The practices of leading players, existing mechanisms and instruments, as well as the aspirations of the next generation, make sustainable development a good entry point to initiate dialogues and cooperation to complement the existing mechanisms. This can further South-South cooperation and accelerate the sustainable transformation across regions.

Both China and Arab nations, especially the Gulf Cooperation Council countries, are undergoing an economic transformation toward a more sustainable future, underscoring the exchange of industries such as renewable energy, new energy vehicles and digitalization. Chinese businesses, particularly State-owned enterprises, are mobilizing existing technical assets to build sustainable value chains in Arab nations, while Arab investors are embedding social and environmental impact management into their global investing to facilitate change.

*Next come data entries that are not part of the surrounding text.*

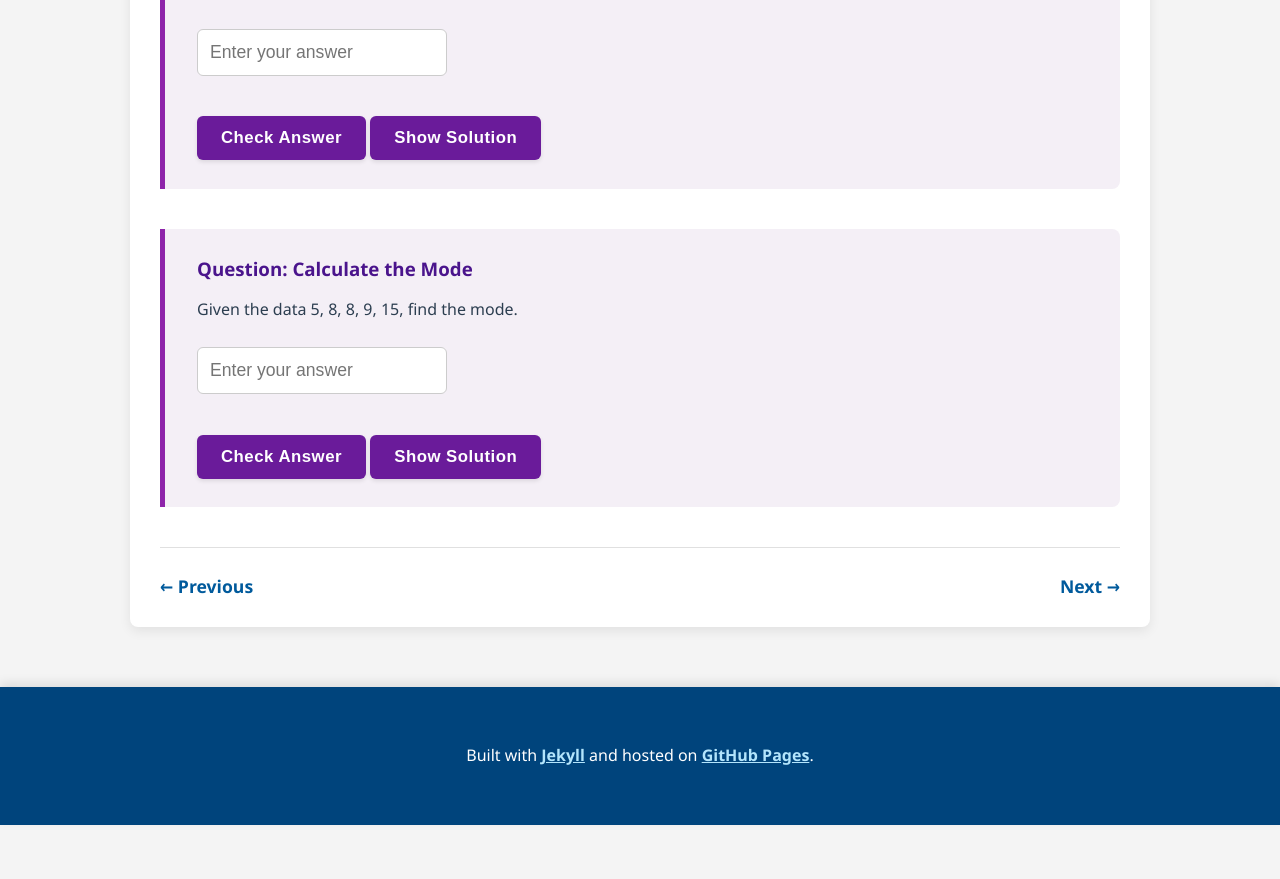
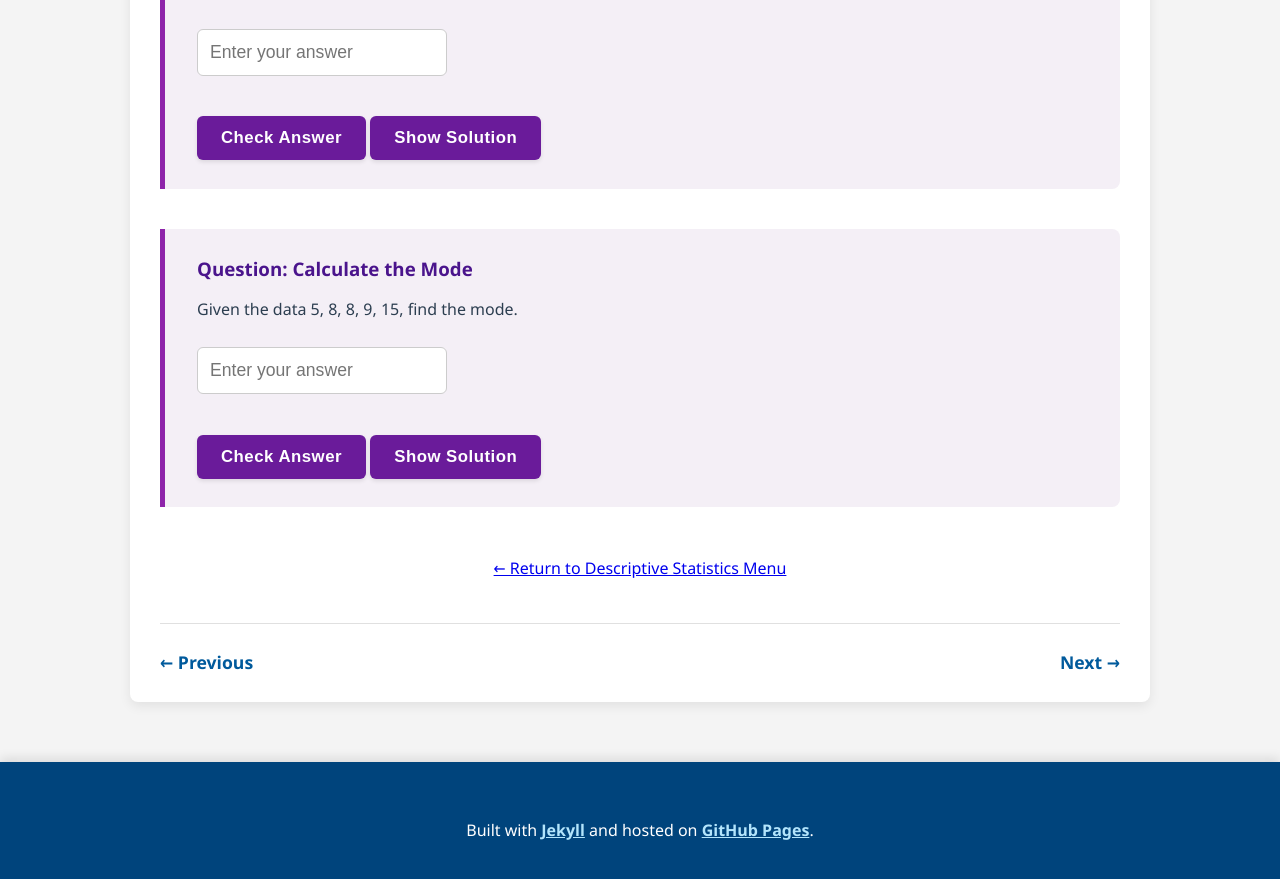
Before and after one commit to probe973/nbs-4104b, a Jekyll site: the page built from descriptive/02-calculating-averages.md, in a window 1280 px wide and 900 px high, scrolled down 1383 px. Shown: the top 879 px of the window. Built offline with Jekyll 4.4.1, drawn with Linux system fonts in a browser that asks for light colours; before the commit the page ends 2208 px from its top, so only the background shows below that.

Commit message:
Update 02-calculating-averages.md

```diff
--- a/descriptive/02-calculating-averages.md
+++ b/descriptive/02-calculating-averages.md
@@ -56,4 +56,8 @@
 solution_text="The number 8 appears most often."
 %}
 
+<div style="text-align: center; margin-top: 3em;">
+    <a href="{{ "/descriptive/" | relative_url }}">← Return to Descriptive Statistics Menu</a>
+</div>
+
 {% include pagination.html %}
```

During past decades, industries such as clean energy, healthcare and artificial intelligence have already been established in China, based on which, Chinese businesses are capable of integrating both the "soft" side such as talents cultivation and technology sharing, and the "hard "side such as infrastructure construction in Arab nations. For example, China Railway 18th Bureau Group Saudi Company has initiated a processing workshop project at King Fahd University of Petroleum and Minerals in Saudi Arabia that involves building a site and providing training for local college students to learn and practice advanced processing techniques. Additionally, encouraging local employees to obtain internationally recognized certificates and conducting capacity building for local suppliers is becoming prevalent among Chinese companies in Arab nations. Therefore, a localized value-chain approach reinforces the business sustainability of China as well as enhances the capability of Arab nations' sustainable transformation.

Arab investors, dominated by sovereign wealth funds such as the Abu Dhabi Investment Authority, Kuwait Investment Authority and Saudi Arabia's Public Investment Fund, are active in China and Asian markets with their investments. By embedding long-term impact goals into investment strategies, Arab investors pursue not only financial returns but also environmental and social impact from their global presence. Meanwhile, Arab countries are seeking to align with international standards. For example, the United Arab Emirates has mandated companies to publish corporate social responsibility or sustainability reports adhering to the Global Reporting Initiative standards since 2021, further mainstreaming sustainability at the local level.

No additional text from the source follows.